Are you planning a career in medical assisting? Are you currently employed and need to upgrade your knowledge? Do you recognize a need for additional learning beyond basic patient procedures? Have you been out of the profession and want to come back again but don’t know where to start?

With the recent changes in the healthcare system, the role of the medical assistant is becoming increasingly important. The demands on the medial assistant’s knowledge are rapidly increasing. Recruiting of medical assistants into medical offices, clinics, and hospitals is becoming more and more the norm.

If you are a medical assistant or interested in the medical assistant profession, with primary focus on clinical aspects, you might benefit greatly from my new website. 

This new medical assistant website closely resembles a simple online course. 

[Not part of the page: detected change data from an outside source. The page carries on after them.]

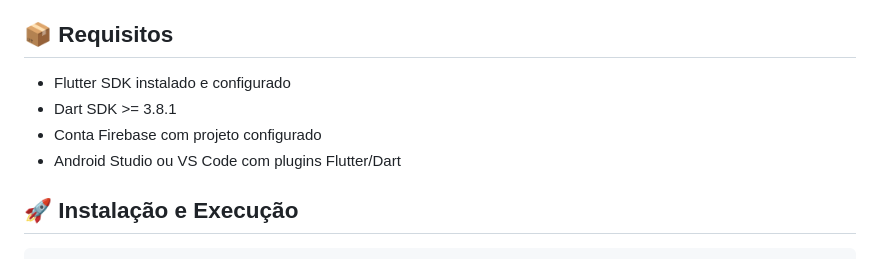
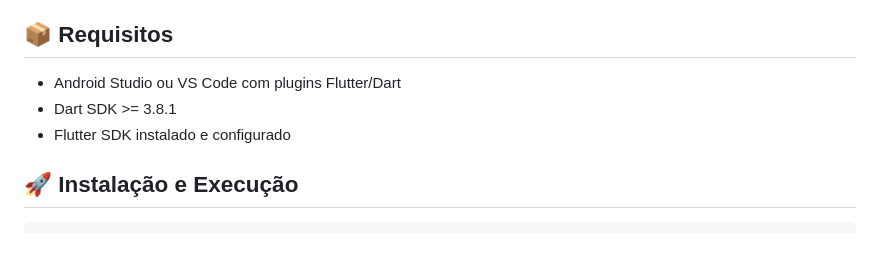
Before and after one commit to coelhoadler/pos-fiap-FRNT-TC-financeiro-mobile, a Markdown page: README.md, the part around the change. GitHub-like rendering.

Commit message:
fix: reorder requirements in README for clarity

```diff
--- a/README.md
+++ b/README.md
@@ -12,10 +12,9 @@ Aplicativo Flutter desenvolvido para gerenciar transações financeiras pessoais
 
 ## 📦 Requisitos
 
+- Android Studio ou VS Code com plugins Flutter/Dart
+- Dart SDK >= 3.8.1
 - Flutter SDK instalado e configurado
-- Dart SDK >= 3.8.1
-- Conta Firebase com projeto configurado
-- Android Studio ou VS Code com plugins Flutter/Dart
 
 ## 🚀 Instalação e Execução
 
```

It is perfect for beginners as well as those who have already completed some level of training. Come in to recall basic principles of medical assisting, solidify your knowledge of effective and efficient techniques in contemporary patient care, and review important topics and necessary skills you should know as a medical assistant in a modern healthcare system.

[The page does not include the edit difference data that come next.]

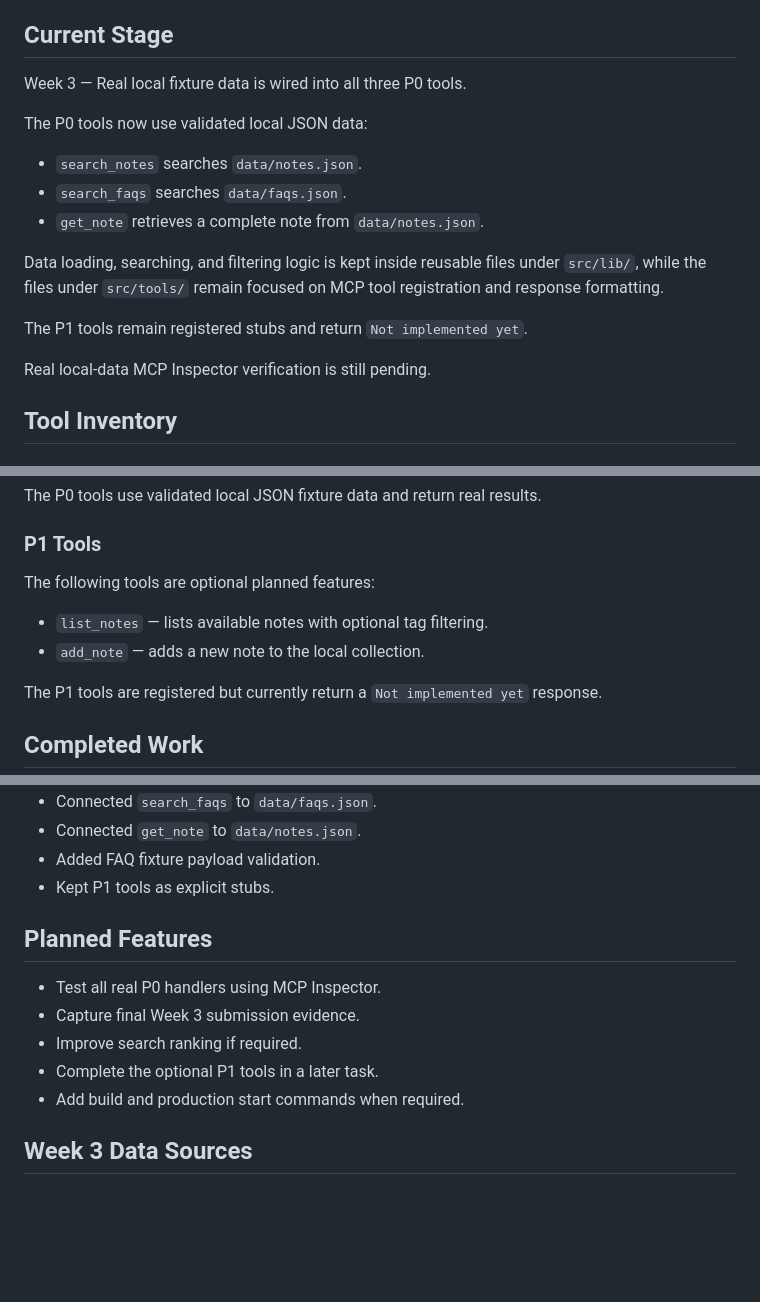
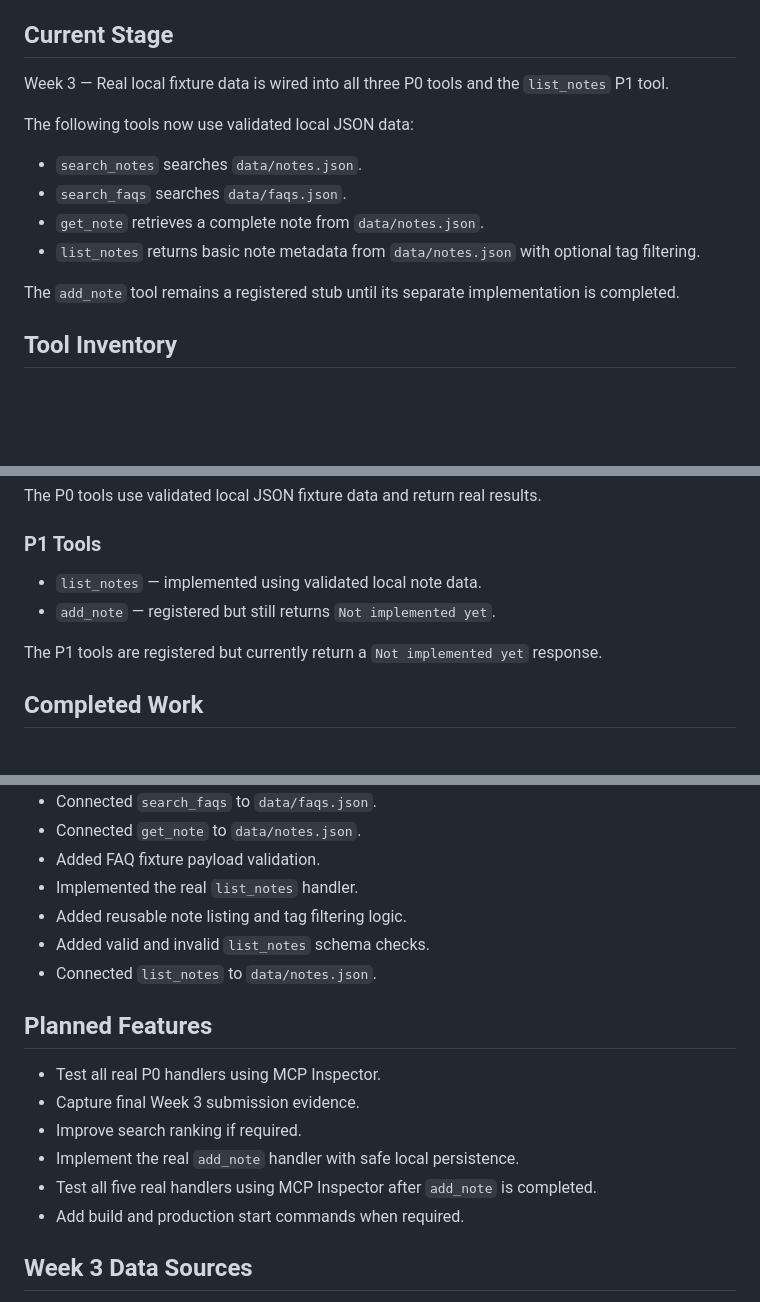
Before and after one commit to SajaAsfour/mcp-Notes-FAQ-Search-MCP-server, a Markdown page: README.md, 3 parts joined by grey strips. Drawn GitHub-style; blank space fills up the shorter version.

Commit message:
docs(list-notes): document real list_notes workflow

```diff
--- a/README.md
+++ b/README.md
@@ -16,19 +16,16 @@ The goal of this project is to help students and other users quickly search thei
 
 ## Current Stage
 
-Week 3 — Real local fixture data is wired into all three P0 tools.
+Week 3 — Real local fixture data is wired into all three P0 tools and the `list_notes` P1 tool.
 
-The P0 tools now use validated local JSON data:
+The following tools now use validated local JSON data:
 
 - `search_notes` searches `data/notes.json`.
 - `search_faqs` searches `data/faqs.json`.
 - `get_note` retrieves a complete note from `data/notes.json`.
+- `list_notes` returns basic note metadata from `data/notes.json` with optional tag filtering.
 
-Data loading, searching, and filtering logic is kept inside reusable files under `src/lib/`, while the files under `src/tools/` remain focused on MCP tool registration and response formatting.
-
-The P1 tools remain registered stubs and return `Not implemented yet`.
-
-Real local-data MCP Inspector verification is still pending.
+The `add_note` tool remains a registered stub until its separate implementation is completed.
 
 ## Tool Inventory
 
@@ -44,10 +41,8 @@ The P0 tools use validated local JSON fixture data and return real results.
 
 ### P1 Tools
 
-The following tools are optional planned features:
-
-- `list_notes` — lists available notes with optional tag filtering.
-- `add_note` — adds a new note to the local collection.
+- `list_notes` — implemented using validated local note data.
+- `add_note` — registered but still returns `Not implemented yet`.
 
 The P1 tools are registered but currently return a `Not implemented yet` response.
 
@@ -92,14 +87,18 @@ The P1 tools are registered but currently return a `Not implemented yet` respons
 - Connected `search_faqs` to `data/faqs.json`.
 - Connected `get_note` to `data/notes.json`.
 - Added FAQ fixture payload validation.
-- Kept P1 tools as explicit stubs.
+- Implemented the real `list_notes` handler.
+- Added reusable note listing and tag filtering logic.
+- Added valid and invalid `list_notes` schema checks.
+- Connected `list_notes` to `data/notes.json`.
 
 ## Planned Features
 
 - Test all real P0 handlers using MCP Inspector.
 - Capture final Week 3 submission evidence.
 - Improve search ranking if required.
-- Complete the optional P1 tools in a later task.
+- Implement the real `add_note` handler with safe local persistence.
+- Test all five real handlers using MCP Inspector after `add_note` is completed.
 - Add build and production start commands when required.
 
 ## Week 3 Data Sources
```
Also changed, not shown: other parts of README.md (+2 -1 lines), docs/data-plan.md (+6 -4 lines).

As a former medical assistant educator I found that students who remain focused and work diligently through each lesson are able to finish a similar syllabus within a rather short time (36 - 40 hours over 5 weeks.)  Here you can work at your own pace, but please remember that any student with a thirty day period of inactivity will have to be removed. Please don't let this happen to you.

I firmly believe that acquiring a good grasp on skills and knowledge related to patient care, professional conduct, standard rules of safety, hygiene, aseptic techniques, as well as medical office management and legal issues provides a solid base from which to grow as a medical assistant.

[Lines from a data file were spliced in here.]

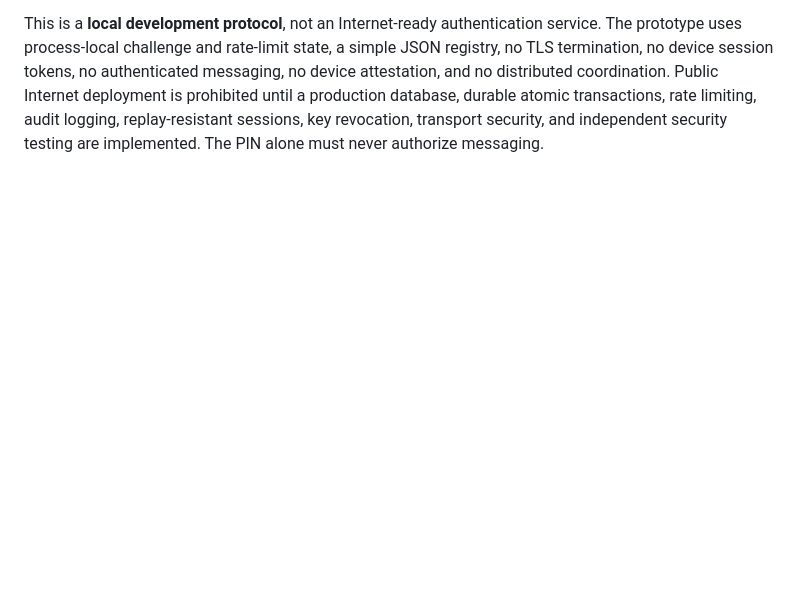
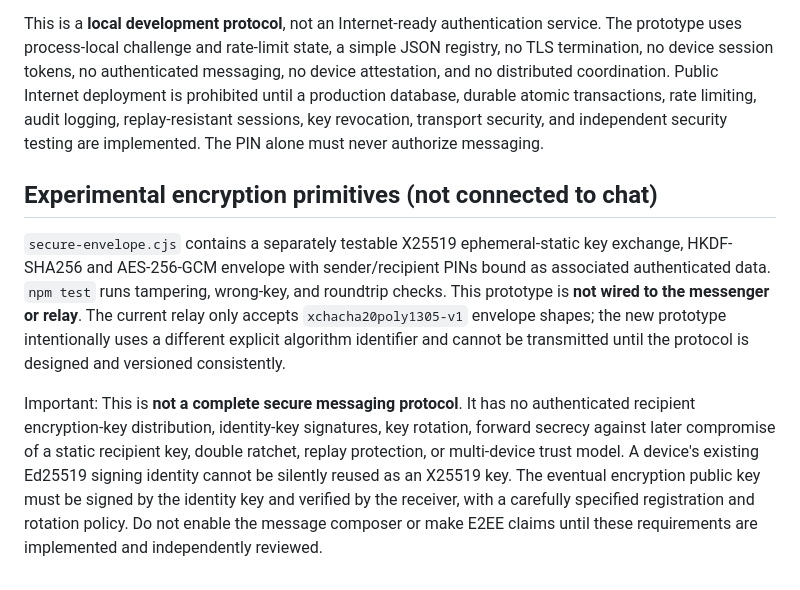
Before and after one commit to novacoreng/ZERO, a Markdown page: apps/desktop/README.md, the part around the change. GitHub-like rendering; blank space fills up the shorter version.

Commit message:
docs(crypto): document experimental encryption boundary and pending authenticated key protocol

```diff
--- a/apps/desktop/README.md
+++ b/apps/desktop/README.md
@@ -28,3 +28,8 @@ Uninstall/reinstall behavior depends on whether the user profile data is preserv
 Run `pnpm --dir services/api dev:registry` with `ZERO_DEVICE_REGISTRY_FILE` pointing to a writable local JSON registry file, then launch the desktop app with `ZERO_REGISTRY_URL=http://127.0.0.1:8787`. Click **Register** after activation. This signs a short-lived server challenge with the local private key; the server stores only the public key and derived PIN. No email or password is involved.
 
 This is a **local development protocol**, not an Internet-ready authentication service. The prototype uses process-local challenge and rate-limit state, a simple JSON registry, no TLS termination, no device session tokens, no authenticated messaging, no device attestation, and no distributed coordination. Public Internet deployment is prohibited until a production database, durable atomic transactions, rate limiting, audit logging, replay-resistant sessions, key revocation, transport security, and independent security testing are implemented. The PIN alone must never authorize messaging.
+
+## Experimental encryption primitives (not connected to chat)
+`secure-envelope.cjs` contains a separately testable X25519 ephemeral-static key exchange, HKDF-SHA256 and AES-256-GCM envelope with sender/recipient PINs bound as associated authenticated data. `npm test` runs tampering, wrong-key, and roundtrip checks. This prototype is **not wired to the messenger or relay**. The current relay only accepts `xchacha20poly1305-v1` envelope shapes; the new prototype intentionally uses a different explicit algorithm identifier and cannot be transmitted until the protocol is designed and versioned consistently.
+
+Important: This is **not a complete secure messaging protocol**. It has no authenticated recipient encryption-key distribution, identity-key signatures, key rotation, forward secrecy against later compromise of a static recipient key, double ratchet, replay protection, or multi-device trust model. A device's existing Ed25519 signing identity cannot be silently reused as an X25519 key. The eventual encryption public key must be signed by the identity key and verified by the receiver, with a carefully specified registration and rotation policy. Do not enable the message composer or make E2EE claims until these requirements are implemented and independently reviewed.
```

This is a rather detailed medical assistant review, but it is by no means meant to be a replacement of the medical assisting curriculum taught at your local vocational training institutions or college medical assistant program.

Some knowledge of medical terminology and basic word parts may be helpful. The course follows a similar pattern a medial assisting text book would, but the difference is that this course is compacted to the most relevant information to give you solid, basic understanding of patient care and various situations that come along with it.

Danni R., CMA speaks

Do Medical Assistants Need Continuing Education?

Most certified professionals are required by industry standards to keep their credentials current through annual continuing education units (CEU). Medical assistants need CEUs to maintain their certification status.  Medical assistants, who want to keep their certification status current must document that they have taken approved continuing education courses and submit the transcripts to their professional membership association, or sponsoring certifying body to be approved.

The CEUs topics must apply to the scope of practice of the medical assistant's discipline and must be current.
Partaking in continuing education programs or workshops while the certification is still active shows that the person is serious about his/her career and takes a proactive interest in their future.
Non-certified medical assistants also benefit greatly from participating in continuing education programs, since subject related continuing education courses are an effective means of keeping skills and knowledge current for any professional, certified or not. Also, continuing education works wonders for the resume, since it is an accepted way to further professional knowledge, competence, and skills.